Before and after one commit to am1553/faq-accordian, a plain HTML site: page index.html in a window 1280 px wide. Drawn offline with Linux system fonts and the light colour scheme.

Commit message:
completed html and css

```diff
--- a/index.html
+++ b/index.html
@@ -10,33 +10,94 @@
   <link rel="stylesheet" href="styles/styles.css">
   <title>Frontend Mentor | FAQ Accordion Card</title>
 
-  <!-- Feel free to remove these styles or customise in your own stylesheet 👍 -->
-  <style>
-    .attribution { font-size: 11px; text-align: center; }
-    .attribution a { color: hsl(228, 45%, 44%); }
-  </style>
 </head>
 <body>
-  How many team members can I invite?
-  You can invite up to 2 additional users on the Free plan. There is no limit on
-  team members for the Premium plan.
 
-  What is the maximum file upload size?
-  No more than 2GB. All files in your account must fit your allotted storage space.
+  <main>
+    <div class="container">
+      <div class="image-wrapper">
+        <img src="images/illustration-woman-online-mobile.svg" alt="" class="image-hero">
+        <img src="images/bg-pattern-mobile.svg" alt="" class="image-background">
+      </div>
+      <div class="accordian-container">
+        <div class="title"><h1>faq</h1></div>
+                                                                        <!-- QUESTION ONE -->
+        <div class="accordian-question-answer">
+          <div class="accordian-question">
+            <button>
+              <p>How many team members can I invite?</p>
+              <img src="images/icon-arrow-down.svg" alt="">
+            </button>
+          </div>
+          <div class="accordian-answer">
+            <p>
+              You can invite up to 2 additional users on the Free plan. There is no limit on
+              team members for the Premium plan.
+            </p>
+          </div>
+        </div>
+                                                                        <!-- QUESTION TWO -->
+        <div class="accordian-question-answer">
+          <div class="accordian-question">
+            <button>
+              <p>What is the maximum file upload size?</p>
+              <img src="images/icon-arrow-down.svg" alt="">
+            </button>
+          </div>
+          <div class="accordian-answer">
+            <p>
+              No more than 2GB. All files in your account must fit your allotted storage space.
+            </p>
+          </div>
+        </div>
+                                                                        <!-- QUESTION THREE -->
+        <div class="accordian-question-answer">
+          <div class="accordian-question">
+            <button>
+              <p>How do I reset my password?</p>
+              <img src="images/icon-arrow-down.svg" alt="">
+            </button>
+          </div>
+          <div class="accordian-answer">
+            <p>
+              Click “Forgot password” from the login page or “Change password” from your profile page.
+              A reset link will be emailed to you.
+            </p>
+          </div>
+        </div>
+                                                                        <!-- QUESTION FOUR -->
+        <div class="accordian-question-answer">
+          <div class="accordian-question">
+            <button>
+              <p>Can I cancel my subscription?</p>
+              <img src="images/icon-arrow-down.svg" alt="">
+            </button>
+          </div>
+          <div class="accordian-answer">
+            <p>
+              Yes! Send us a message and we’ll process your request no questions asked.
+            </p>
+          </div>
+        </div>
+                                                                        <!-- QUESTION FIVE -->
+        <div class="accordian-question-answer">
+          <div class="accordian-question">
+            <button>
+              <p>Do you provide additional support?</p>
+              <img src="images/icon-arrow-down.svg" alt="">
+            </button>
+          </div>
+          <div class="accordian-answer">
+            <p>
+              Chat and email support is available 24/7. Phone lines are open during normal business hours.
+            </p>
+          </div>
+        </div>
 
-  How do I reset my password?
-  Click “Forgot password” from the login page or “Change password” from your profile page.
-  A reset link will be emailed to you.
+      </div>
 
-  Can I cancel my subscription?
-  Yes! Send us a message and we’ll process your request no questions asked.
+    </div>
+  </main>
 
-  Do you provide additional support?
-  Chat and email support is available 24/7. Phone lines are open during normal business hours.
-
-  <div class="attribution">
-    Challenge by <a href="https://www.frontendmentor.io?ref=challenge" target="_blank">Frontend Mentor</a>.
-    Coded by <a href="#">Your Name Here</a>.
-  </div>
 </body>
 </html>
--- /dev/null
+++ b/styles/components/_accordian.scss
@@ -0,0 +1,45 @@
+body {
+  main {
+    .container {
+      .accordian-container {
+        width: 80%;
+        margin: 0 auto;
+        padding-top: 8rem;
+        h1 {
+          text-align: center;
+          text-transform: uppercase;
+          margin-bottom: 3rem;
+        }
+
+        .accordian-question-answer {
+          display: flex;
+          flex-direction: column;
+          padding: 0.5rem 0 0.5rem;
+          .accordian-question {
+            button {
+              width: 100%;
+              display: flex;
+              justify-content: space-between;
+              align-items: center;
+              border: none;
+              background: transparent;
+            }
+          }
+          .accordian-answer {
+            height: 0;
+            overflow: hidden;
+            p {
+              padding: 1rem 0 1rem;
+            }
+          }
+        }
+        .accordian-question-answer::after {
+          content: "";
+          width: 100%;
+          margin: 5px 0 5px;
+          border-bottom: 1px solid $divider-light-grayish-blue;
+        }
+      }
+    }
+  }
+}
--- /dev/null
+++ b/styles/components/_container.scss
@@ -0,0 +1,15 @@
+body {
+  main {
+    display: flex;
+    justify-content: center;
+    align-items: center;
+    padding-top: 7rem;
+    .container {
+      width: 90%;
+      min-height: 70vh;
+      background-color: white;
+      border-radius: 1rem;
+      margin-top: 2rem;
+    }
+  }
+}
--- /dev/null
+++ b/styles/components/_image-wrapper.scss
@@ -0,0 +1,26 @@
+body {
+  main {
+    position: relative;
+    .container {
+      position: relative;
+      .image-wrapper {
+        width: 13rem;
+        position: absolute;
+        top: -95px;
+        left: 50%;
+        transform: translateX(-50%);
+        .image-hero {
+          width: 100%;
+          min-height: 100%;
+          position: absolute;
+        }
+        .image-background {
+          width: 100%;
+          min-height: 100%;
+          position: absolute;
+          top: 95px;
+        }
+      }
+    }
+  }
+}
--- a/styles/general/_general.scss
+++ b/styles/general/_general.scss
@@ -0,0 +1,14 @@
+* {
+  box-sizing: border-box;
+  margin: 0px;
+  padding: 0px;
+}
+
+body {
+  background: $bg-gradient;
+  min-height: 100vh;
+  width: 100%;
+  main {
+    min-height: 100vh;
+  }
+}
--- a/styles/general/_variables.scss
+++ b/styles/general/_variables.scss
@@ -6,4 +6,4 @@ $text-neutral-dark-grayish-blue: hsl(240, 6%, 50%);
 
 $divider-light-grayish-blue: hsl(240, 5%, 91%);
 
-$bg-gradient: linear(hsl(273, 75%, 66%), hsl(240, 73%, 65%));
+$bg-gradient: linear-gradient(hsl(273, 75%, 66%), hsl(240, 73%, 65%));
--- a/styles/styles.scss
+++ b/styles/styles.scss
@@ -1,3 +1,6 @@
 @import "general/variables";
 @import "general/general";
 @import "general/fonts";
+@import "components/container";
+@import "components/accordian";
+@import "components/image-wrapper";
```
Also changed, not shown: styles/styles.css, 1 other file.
++++++
## What the task requires:
All lines of the entries above where "general" turns up should be reported.

## Output for this task:
--- a/styles/general/_general.scss
+++ b/styles/general/_general.scss
--- a/styles/general/_variables.scss
+++ b/styles/general/_variables.scss
 @import "general/variables";
 @import "general/general";
 @import "general/fonts";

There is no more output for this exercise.